From conglomerates to internet ventures, executives should be planning now on a decline of up to 40% in advertising spending during this cycle. Instead they're sleepwalking into economic extinction — even those lean online ventures which were supposed to take up the mantle and preserve New York's position as a media capital.
Denton's new-media intuition has proven prescient in the past (the success of his empire, and his spinning off of valuable properties — and perfunctory elimination of unsuccessful ones — at key moments, are testament), so people will probably listen to his dire forecast. He predicts steeper declines in Internet advertising and the ad industry as a whole than other forecasters have seen. And soon enough, he says, it's going to be survival of the quickest, not the fittest.
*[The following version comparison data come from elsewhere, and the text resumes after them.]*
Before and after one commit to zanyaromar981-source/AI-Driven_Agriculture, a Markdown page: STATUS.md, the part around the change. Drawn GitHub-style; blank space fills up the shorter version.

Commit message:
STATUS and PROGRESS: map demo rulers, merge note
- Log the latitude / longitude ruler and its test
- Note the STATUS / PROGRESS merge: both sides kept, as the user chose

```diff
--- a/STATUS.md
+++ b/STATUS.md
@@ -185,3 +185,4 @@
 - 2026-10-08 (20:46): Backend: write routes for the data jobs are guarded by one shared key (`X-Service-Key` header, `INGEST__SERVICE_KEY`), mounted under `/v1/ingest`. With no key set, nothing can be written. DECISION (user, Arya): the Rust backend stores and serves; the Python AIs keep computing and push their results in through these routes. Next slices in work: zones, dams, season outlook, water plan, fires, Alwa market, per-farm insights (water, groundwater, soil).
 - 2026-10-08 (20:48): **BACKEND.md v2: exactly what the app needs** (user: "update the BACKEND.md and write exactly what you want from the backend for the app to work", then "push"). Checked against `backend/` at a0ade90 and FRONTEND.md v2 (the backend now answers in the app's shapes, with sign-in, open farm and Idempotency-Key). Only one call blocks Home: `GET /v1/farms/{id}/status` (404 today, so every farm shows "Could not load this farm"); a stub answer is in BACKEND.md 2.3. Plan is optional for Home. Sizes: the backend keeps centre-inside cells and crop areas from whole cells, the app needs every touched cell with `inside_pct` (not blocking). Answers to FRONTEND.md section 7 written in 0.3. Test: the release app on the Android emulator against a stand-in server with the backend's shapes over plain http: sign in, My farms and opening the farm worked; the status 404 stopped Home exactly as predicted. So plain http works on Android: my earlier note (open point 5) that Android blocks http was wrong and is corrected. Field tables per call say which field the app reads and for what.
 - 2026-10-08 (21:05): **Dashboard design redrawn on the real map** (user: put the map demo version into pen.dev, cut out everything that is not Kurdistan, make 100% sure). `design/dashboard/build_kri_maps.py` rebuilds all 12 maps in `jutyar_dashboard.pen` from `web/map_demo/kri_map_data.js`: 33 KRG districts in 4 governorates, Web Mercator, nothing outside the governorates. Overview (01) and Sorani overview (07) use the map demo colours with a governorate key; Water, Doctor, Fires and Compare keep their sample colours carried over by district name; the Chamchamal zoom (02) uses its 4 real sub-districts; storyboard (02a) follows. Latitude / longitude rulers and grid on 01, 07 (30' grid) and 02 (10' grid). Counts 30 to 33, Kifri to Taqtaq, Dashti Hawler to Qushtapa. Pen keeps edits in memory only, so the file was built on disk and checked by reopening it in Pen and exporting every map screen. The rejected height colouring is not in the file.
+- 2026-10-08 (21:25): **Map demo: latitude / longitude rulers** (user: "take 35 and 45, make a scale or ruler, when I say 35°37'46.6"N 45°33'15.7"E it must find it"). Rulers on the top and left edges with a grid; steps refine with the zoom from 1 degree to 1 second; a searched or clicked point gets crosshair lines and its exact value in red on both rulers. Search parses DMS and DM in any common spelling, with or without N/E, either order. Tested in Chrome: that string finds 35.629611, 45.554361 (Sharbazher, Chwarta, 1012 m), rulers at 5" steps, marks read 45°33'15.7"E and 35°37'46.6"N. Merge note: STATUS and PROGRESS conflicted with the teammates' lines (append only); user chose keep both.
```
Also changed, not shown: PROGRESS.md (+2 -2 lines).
Denton advised six strategies for Internet media companies: Get out of categories such as politics, to which advertisers are averse (and abandon the noble cause of "public interest" for a while), renegotiate vendor contracts, consolidate titles, use offshore labor and development, create variable compensation (reducing base pay for all highly paid executives in exchange for a share in a profit-share pool, creating four-day workweeks), and give more value to marketers with more space and options.
Denton dismisses media conglomerates as incapable of these changes, which is true in a way — Time Inc. can't very well fold Time, even though political coverage isn't juicy for advertisers, just as they can't just summarily fire half of their 10,000-person workforce. But it's also true that companies like Condé Nast and Time Inc. have been consolidating titles with surprising speed and nimbleness, and increasing marketing value with cross-title offerings in the process. Sure, big companies will never be able to do this with the speed of smaller, more flexible ones, and yes, their steps will always be too little, too late, because of shareholder obligations. Still, salvation is not impossible.
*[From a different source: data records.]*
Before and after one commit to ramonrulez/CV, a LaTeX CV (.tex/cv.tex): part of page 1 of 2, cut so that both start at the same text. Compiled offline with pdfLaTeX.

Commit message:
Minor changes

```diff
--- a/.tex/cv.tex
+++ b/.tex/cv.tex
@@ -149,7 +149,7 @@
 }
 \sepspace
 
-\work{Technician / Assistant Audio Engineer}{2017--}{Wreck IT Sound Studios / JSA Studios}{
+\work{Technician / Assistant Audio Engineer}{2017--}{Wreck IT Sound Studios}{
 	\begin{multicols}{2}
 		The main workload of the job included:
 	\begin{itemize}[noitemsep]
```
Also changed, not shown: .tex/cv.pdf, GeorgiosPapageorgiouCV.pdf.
Denton admits to a little bit of fearmongering here ("My motives are indeed not entirely pure"), which sounds right to us. Obviously, the economy's effects are going to be worse than analysts predict at the moment, based on old models. But if we worked at Gawker, we'd be worried that this essay was just laying the groundwork to excuse the reduction of work hours for writers and the future lowering of base compensation for sales and marketing teams. (Denton confirms this to us today but says profit-sharing is aimed to help soften cuts.) And if we were readers (which we are), we'd prepare to cope with less content across his blogs in the coming months.
Nick Denton's Forecast of Media Doom [Gawker]